Description of the task — In the entries below, identify every line with the string "main" and copy it.

(Stored entries)

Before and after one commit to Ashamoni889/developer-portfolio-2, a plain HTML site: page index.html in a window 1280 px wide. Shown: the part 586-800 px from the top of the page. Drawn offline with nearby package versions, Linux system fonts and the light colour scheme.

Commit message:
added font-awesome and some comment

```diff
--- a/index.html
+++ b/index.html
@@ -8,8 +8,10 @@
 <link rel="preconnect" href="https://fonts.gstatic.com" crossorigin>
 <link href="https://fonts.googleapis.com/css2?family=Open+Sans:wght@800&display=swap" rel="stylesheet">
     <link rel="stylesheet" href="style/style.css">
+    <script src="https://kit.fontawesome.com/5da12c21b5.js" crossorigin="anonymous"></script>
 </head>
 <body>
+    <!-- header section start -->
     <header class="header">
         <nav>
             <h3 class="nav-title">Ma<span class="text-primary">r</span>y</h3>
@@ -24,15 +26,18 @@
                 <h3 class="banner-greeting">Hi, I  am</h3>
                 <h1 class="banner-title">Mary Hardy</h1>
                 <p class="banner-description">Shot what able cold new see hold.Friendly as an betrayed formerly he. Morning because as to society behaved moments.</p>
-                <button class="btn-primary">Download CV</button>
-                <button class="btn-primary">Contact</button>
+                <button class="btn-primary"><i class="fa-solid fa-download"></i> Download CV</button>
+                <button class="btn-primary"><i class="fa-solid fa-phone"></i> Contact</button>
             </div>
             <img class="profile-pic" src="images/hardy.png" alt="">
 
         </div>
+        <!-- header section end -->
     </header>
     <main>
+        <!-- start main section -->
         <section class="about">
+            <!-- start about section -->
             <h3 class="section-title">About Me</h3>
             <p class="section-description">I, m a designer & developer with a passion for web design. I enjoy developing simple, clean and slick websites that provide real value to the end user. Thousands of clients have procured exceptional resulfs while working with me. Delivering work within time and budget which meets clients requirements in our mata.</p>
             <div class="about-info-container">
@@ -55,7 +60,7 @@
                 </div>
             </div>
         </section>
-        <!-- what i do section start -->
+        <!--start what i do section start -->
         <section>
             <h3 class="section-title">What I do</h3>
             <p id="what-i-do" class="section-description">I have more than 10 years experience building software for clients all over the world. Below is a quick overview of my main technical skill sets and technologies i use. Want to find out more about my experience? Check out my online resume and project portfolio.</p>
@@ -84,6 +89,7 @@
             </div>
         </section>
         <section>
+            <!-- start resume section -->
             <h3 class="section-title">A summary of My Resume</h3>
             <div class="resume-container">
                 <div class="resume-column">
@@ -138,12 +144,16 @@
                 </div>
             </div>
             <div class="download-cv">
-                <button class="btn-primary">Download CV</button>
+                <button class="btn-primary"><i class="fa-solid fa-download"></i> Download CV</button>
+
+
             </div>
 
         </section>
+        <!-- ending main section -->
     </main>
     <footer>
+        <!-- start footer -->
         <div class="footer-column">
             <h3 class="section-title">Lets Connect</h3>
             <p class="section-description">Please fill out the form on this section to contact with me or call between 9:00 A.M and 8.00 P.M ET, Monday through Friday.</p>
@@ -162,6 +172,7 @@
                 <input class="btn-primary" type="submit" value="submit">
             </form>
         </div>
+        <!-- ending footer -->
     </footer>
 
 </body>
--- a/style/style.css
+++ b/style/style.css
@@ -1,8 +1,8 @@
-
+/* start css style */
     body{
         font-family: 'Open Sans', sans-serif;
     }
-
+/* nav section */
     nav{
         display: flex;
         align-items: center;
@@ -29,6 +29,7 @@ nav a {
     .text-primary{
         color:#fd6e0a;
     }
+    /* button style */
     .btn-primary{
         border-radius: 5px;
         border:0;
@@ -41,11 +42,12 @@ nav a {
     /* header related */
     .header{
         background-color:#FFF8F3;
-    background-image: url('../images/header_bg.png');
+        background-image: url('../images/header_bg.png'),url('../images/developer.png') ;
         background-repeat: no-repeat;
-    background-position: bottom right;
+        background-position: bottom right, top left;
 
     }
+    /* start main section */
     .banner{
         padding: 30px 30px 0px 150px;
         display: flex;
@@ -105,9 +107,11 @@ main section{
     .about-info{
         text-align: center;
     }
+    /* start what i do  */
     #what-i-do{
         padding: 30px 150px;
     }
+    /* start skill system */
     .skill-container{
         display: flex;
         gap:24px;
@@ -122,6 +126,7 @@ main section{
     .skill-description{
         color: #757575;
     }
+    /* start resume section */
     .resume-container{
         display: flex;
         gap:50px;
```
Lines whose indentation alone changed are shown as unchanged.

Response to the exercise —
     <main>
+        <!-- start main section -->
             <p id="what-i-do" class="section-description">I have more than 10 years experience building software for clients all over the world. Below is a quick overview of my main technical skill sets and technologies i use. Want to find out more about my experience? Check out my online resume and project portfolio.</p>
+        <!-- ending main section -->
     </main>
+    /* start main section */
@@ -105,9 +107,11 @@ main section{
@@ -122,6 +126,7 @@ main section{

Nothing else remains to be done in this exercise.